OAS Declares “a Violation of the Constitutional Order” in Venezuela
By Beatriz Juez (dpa)
HAVANA TIMES – The Permanent Council of the Organization of American States (OAS) approved today by consensus a resolution in which it expressed “its deep concern about the serious unconstitutional alteration of the democratic order” in Venezuela, which was opposed by that country and Bolivia.
Honduras’ ambassador to the OAS, Leonidas Rosa Bautista, who acted today as acting president of the Permanent Council, announced that the resolution had been approved, although there was no formal vote. Of the 23 delegations present in the room, four
abstained: Belize, Dominican Republic, Bahamas and El Salvador.
In its resolution, Member States recalled that “the separation and independence of public powers is one of the essential elements of representative democracy”.
The Permanent Council also gave its “continued support for dialogue and negotiation to bring about a peaceful restoration of democratic order.”
In the resolution, it was considered that “the decisions of the Supreme Court of Venezuela to suspend the powers of the National Assembly and assume them are incompatible with democratic practice and constitute a violation of the constitutional order.”
Therefore, the Permanent Council urged the Government of Nicolás Maduro to “act to guarantee the separation and independence of constitutional powers and restore the full authority of the National Assembly, including the restitution of parliamentary immunities and privileges.”
The Council further decided to “continue to monitor the situation in Venezuela and undertake, as necessary, additional diplomatic efforts to promote the normalization of democratic institutions … including the convening of a meeting at the ministerial level.”
The Secretary General of the OAS, Luis Almagro, considered that the adoption of this resolution is “a very important step for the restoration of democracy in Venezuela.”
The resolution was approved on a tense day in the OAS. In the morning, Bolivia, acting president of the Permanent Council of the OAS, had suspended the session without informing the rest of the member states and without explanation.
A group of 20 countries, which had convened the session, protested the suspension of the meeting, which finally took place.
The Honduran ambassador assumed the reins of the session, as the most senior ambassador, and in the face of the refusal of Bolivia and Haiti, respectively, president and vice-president of the Permanent Council to chair the meeting.
The Bolivian and Venezuelan missions to the OAS interrupted the special session of the Permanent Council to denounce that an “institutional coup” had been given to the presidency of the Council, held by Bolivia since last Saturday.
The Bolivian ambassador and current president of the Permanent Council, Diego Pary, lamented that “a friendly country” like Honduras assumed “the coup presidency of the OAS.” And denounced that gave “an institutional blow to the presidency.”
The Venezuelan ambassador, Samuel Moncada, called the Council meeting “illegal” and showed his rejection of it. “They are giving a coup d’etat in the OAS,” Moncada said.
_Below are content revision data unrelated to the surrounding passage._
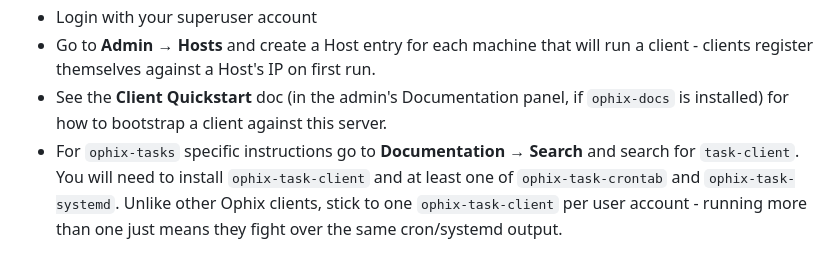
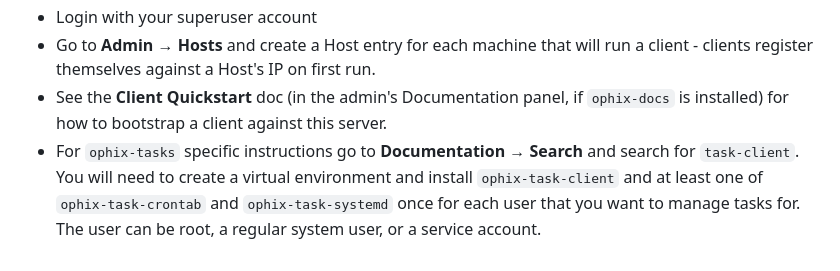
Before and after one commit to ophixproject/ophix-tasks, a Markdown page: installation.md, the part around the change. GitHub-like rendering.

Commit message:
Rewrite task-client-per-user note to stay domain-scoped
No cross-domain comparison ('unlike other clients') - just states
what to do, per the Independence rule.

```diff
--- a/installation.md
+++ b/installation.md
@@ -216,4 +216,4 @@ That's it - you're done. The admin UI should now be live at `https://<your-hostn
   register themselves against a Host's IP on first run.
 - See the **Client Quickstart** doc (in the admin's Documentation panel, if `ophix-docs` is
   installed) for how to bootstrap a client against this server.
-- For `ophix-tasks` specific instructions go to **Documentation → Search** and search for `task-client`.  You will need to install `ophix-task-client` and at least one of `ophix-task-crontab` and `ophix-task-systemd`. Unlike other Ophix clients, stick to one `ophix-task-client` per user account - running more than one just means they fight over the same cron/systemd output.
+- For `ophix-tasks` specific instructions go to **Documentation → Search** and search for `task-client`. You will need to create a virtual environment and install `ophix-task-client` and at least one of `ophix-task-crontab` and `ophix-task-systemd` once for each user that you want to manage tasks for. The user can be root, a regular system user, or a service account.
```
The delegations of Venezuela, Nicaragua and Bolivia withdrew from the session in protest.
Bolivia’s President Evo Morales today protested against the OAS for promoting an “institutional coup.”
“Once again, the OAS has been converted into a Ministry of Colonies. There is an ‘institutional coup’ in preventing the presidency of Bolivia from being exercised,” Morales wrote on Twitter from Havana, where he recovers from throat surgery